> [WORK TO BE COMPLETED] Every record shown here needs to be repeated exactly.

> [Data entries]

=== Begin Enclosure ===

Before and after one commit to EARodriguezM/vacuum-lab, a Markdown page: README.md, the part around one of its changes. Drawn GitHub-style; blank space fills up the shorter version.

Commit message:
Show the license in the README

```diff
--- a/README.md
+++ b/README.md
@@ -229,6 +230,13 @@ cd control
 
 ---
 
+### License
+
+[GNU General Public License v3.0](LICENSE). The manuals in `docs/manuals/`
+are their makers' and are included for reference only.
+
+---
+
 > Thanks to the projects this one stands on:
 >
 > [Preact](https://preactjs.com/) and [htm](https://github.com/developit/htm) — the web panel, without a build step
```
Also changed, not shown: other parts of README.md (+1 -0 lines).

=== End Enclosure ===

> [ANSWER BOX]
Before and after one commit to EARodriguezM/vacuum-lab, a Markdown page: README.md, the part around one of its changes. Drawn GitHub-style; blank space fills up the shorter version.

Commit message:
Show the license in the README

```diff
--- a/README.md
+++ b/README.md
@@ -229,6 +230,13 @@ cd control
 
 ---
 
+### License
+
+[GNU General Public License v3.0](LICENSE). The manuals in `docs/manuals/`
+are their makers' and are included for reference only.
+
+---
+
 > Thanks to the projects this one stands on:
 >
 > [Preact](https://preactjs.com/) and [htm](https://github.com/developit/htm) — the web panel, without a build step
```
Also changed, not shown: other parts of README.md (+1 -0 lines).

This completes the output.